- EXERCISE REQUIREMENTS
Look through the records, and wherever the string "neutral" turns up, copy out that line.

- DATASET
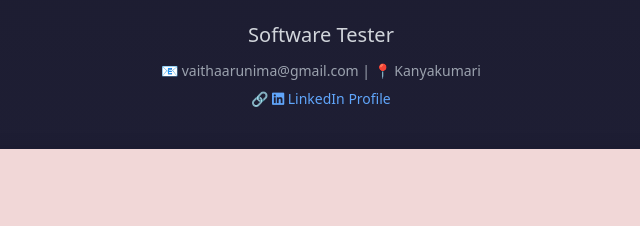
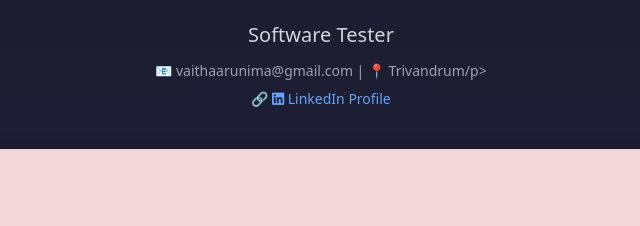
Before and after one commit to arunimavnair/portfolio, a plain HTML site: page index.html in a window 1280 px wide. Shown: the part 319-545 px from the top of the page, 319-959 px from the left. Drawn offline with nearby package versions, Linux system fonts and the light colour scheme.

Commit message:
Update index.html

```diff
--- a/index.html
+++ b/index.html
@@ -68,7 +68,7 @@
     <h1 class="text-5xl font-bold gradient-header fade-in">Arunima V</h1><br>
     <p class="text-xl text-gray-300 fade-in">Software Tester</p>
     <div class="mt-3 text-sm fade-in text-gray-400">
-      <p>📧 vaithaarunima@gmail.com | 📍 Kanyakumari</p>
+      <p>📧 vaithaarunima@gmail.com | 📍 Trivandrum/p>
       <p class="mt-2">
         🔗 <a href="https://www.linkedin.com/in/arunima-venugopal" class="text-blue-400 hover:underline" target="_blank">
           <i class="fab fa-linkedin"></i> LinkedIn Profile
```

==

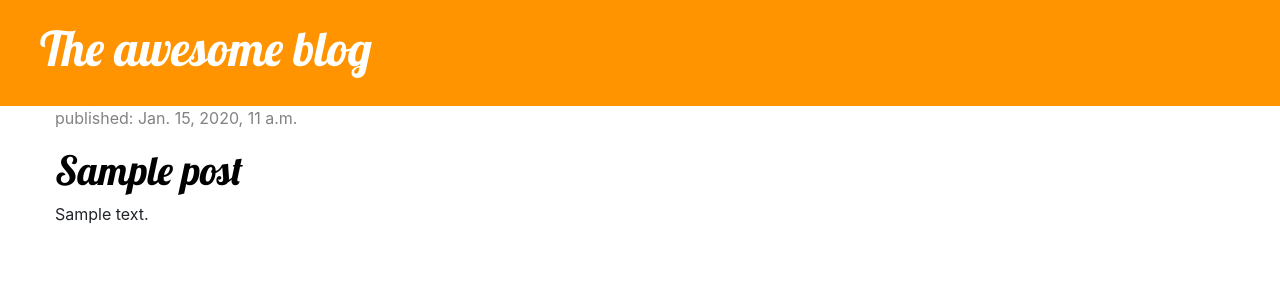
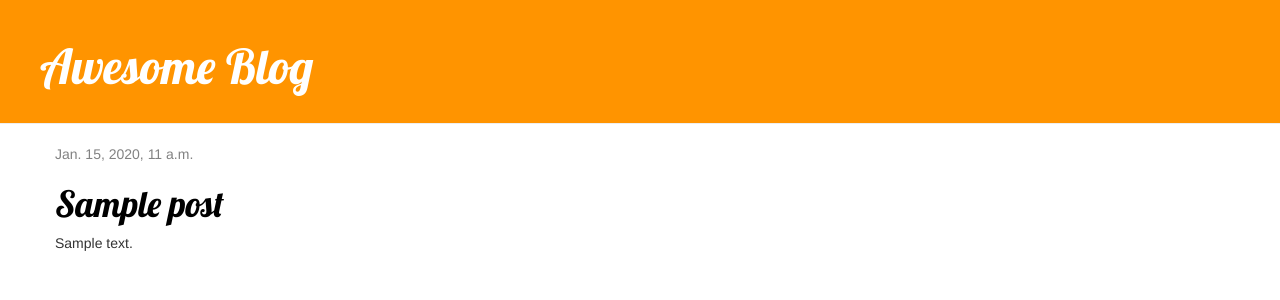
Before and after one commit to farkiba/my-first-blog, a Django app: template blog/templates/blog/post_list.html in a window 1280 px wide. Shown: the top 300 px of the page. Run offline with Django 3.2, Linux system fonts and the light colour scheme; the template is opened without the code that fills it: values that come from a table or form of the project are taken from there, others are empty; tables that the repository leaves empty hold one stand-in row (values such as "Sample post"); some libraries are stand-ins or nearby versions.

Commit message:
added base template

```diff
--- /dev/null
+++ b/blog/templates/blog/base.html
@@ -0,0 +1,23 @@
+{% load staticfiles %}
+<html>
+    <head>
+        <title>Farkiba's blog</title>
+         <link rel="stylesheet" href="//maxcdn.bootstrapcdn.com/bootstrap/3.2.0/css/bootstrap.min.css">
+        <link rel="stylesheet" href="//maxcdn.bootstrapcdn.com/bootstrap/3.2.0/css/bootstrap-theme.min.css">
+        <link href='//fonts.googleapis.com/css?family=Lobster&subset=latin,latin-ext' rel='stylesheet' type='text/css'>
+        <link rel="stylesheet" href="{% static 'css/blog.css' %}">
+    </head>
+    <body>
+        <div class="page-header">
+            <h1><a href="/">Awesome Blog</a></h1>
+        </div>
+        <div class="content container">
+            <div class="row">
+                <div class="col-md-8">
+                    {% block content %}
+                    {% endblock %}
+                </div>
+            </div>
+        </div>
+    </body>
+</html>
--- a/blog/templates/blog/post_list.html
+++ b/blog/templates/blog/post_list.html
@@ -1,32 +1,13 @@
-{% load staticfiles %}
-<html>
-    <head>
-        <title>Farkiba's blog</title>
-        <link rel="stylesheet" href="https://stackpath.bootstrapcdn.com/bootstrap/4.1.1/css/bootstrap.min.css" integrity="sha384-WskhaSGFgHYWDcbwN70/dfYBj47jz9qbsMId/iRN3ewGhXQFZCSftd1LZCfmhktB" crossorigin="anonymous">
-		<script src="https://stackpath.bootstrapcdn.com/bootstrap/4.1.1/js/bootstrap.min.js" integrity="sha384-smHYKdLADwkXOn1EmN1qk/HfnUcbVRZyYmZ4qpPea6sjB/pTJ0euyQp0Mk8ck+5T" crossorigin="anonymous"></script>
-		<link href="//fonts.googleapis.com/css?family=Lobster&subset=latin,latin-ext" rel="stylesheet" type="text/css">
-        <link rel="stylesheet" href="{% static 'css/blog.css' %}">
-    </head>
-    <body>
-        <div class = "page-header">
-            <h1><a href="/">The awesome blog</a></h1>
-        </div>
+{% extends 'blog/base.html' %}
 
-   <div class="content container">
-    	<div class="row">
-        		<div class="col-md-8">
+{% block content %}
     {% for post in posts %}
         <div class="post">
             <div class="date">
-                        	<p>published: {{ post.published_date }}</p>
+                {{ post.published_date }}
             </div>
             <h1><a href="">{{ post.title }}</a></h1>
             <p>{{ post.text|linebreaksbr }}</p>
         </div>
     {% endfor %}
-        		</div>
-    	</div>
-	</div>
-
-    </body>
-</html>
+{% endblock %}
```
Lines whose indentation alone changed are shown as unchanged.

==

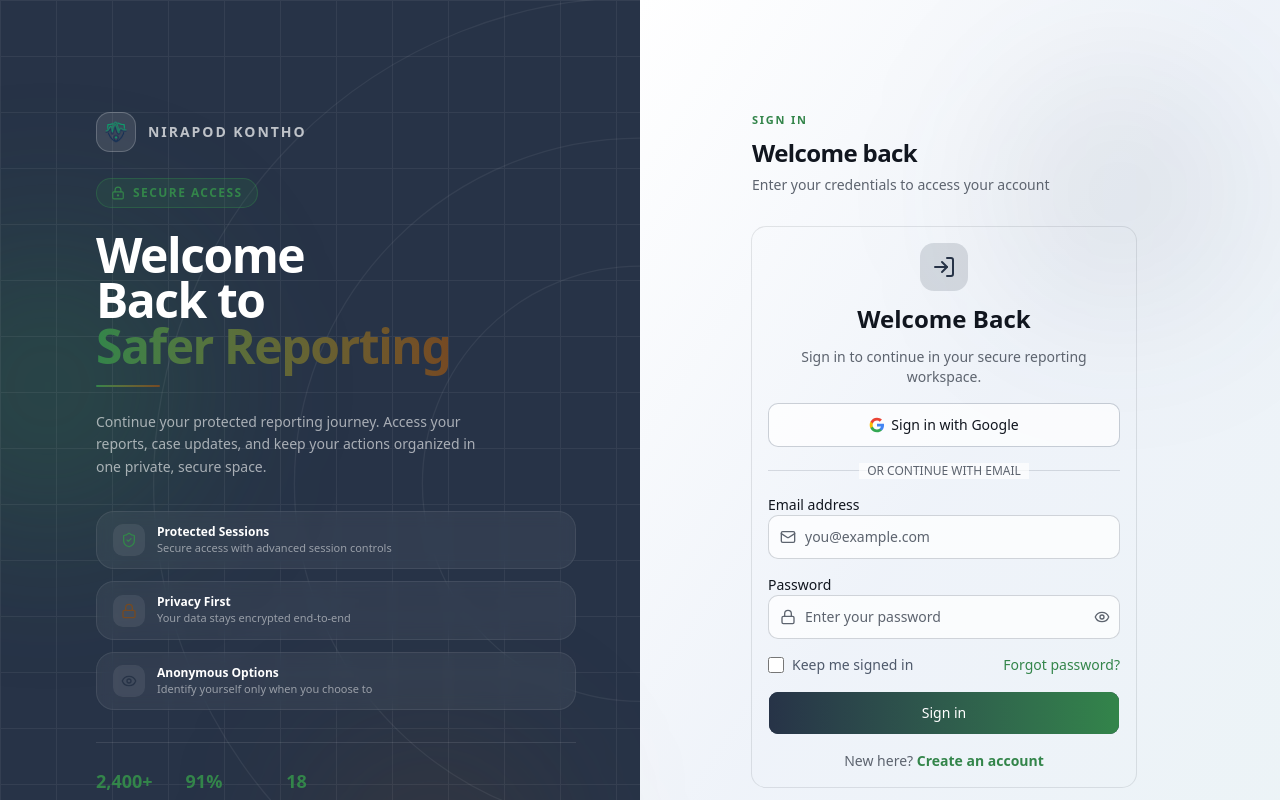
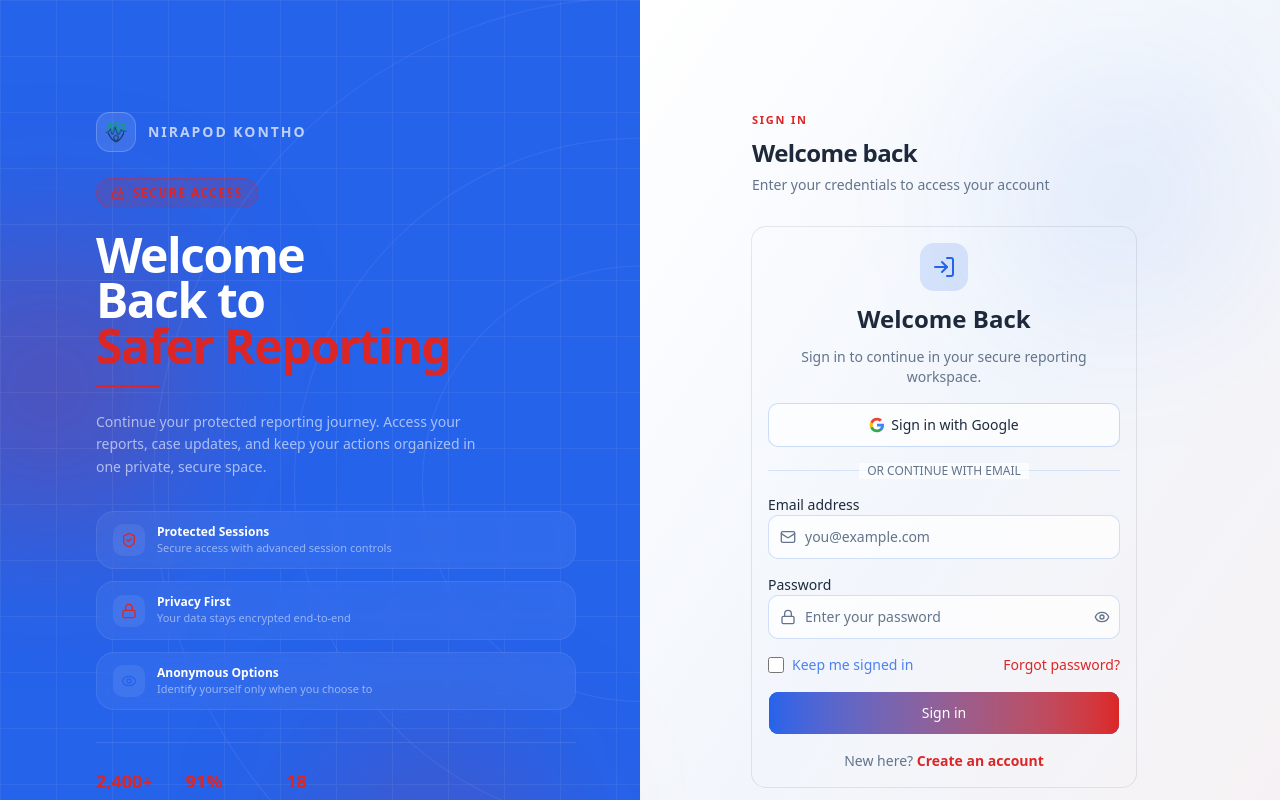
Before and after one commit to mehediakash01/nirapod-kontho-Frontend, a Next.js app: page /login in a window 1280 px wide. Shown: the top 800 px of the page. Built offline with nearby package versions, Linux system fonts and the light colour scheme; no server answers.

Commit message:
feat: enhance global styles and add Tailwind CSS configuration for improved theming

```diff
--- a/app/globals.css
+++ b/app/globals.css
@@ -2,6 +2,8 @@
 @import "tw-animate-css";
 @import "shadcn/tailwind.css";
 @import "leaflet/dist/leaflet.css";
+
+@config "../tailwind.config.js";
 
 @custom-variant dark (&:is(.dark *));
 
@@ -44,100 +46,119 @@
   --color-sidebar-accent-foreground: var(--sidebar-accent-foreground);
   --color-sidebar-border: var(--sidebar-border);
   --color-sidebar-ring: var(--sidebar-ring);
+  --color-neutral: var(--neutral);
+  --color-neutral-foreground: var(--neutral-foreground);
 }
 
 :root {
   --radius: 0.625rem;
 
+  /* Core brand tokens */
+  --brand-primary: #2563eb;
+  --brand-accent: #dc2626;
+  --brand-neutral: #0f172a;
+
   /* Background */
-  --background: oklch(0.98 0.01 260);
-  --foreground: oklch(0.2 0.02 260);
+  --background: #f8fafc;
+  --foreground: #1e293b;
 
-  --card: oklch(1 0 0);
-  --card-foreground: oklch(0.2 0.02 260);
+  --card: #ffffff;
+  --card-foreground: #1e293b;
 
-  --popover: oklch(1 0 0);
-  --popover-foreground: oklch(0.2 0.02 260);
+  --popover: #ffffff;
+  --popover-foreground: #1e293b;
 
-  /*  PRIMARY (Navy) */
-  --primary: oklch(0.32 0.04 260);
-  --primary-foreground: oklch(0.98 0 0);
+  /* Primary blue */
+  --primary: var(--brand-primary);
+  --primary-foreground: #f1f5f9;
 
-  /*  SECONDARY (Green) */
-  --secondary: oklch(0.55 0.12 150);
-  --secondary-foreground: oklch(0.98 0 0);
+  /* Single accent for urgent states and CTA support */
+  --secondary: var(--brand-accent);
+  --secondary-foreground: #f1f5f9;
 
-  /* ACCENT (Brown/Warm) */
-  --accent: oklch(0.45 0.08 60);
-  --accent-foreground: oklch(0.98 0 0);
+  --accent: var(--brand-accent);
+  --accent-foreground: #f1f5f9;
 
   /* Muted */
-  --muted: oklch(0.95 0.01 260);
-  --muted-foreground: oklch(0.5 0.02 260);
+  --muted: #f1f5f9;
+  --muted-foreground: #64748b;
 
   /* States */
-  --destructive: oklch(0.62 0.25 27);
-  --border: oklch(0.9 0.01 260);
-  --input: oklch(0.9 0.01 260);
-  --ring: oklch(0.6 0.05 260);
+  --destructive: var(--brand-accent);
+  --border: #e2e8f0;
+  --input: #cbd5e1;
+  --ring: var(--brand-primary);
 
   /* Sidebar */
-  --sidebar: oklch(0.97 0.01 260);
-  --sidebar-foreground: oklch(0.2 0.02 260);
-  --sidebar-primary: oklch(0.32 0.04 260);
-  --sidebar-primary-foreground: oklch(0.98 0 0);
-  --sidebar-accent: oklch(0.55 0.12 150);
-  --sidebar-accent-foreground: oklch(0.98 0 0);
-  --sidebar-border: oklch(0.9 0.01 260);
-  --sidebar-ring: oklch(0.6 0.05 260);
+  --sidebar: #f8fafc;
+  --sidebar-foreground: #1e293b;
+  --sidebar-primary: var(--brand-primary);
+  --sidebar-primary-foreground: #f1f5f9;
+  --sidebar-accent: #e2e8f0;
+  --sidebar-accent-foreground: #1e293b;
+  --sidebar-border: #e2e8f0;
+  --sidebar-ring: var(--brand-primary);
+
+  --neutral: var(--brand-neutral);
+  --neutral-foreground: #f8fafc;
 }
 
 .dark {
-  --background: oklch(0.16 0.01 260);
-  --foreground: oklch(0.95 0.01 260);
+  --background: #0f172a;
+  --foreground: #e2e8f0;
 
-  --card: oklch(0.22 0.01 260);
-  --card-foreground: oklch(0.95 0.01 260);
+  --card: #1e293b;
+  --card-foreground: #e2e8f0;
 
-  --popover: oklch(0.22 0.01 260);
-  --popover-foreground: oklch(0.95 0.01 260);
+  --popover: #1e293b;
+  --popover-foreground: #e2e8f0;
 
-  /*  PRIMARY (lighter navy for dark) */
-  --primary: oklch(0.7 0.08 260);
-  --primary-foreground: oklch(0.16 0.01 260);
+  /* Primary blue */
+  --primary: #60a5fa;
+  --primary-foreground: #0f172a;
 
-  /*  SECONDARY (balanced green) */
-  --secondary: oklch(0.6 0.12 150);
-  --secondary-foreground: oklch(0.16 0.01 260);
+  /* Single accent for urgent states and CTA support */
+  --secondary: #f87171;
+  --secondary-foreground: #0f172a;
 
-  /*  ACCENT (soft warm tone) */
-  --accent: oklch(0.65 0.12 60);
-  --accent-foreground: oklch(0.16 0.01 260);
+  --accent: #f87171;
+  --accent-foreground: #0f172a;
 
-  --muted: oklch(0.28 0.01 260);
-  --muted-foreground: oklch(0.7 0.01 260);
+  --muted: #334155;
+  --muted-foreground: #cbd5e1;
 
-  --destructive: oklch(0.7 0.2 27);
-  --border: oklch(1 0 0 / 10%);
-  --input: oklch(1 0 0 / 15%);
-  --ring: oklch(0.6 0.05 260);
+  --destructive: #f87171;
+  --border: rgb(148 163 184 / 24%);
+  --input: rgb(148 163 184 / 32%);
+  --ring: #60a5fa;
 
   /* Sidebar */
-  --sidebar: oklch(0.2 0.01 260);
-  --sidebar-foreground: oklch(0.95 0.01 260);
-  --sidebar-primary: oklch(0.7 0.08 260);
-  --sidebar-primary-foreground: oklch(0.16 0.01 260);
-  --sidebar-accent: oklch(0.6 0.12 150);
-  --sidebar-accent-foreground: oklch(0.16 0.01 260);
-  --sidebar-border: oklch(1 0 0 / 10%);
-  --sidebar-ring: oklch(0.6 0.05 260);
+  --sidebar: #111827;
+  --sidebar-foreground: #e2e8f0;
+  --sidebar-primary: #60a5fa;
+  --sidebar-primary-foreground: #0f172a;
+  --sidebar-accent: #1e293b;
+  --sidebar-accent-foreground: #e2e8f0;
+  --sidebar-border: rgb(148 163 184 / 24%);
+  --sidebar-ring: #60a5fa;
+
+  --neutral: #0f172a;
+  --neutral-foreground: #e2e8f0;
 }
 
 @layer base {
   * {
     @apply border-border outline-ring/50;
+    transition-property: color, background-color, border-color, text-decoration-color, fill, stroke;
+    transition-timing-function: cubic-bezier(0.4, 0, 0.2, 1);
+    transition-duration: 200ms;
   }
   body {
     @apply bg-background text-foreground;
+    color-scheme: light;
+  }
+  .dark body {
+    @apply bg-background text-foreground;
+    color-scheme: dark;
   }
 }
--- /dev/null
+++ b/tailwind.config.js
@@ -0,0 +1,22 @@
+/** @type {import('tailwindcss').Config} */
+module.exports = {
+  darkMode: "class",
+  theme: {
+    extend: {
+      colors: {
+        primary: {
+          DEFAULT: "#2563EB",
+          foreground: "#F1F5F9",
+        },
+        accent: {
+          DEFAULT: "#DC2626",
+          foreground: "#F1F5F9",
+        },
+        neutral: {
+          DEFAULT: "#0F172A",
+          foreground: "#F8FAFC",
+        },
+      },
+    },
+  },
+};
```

- WRITTEN ANSWER
+  --color-neutral: var(--neutral);
+  --color-neutral-foreground: var(--neutral-foreground);
+  --brand-neutral: #0f172a;
+  --neutral: var(--brand-neutral);
+  --neutral-foreground: #f8fafc;
+  --neutral: #0f172a;
+  --neutral-foreground: #e2e8f0;
+        neutral: {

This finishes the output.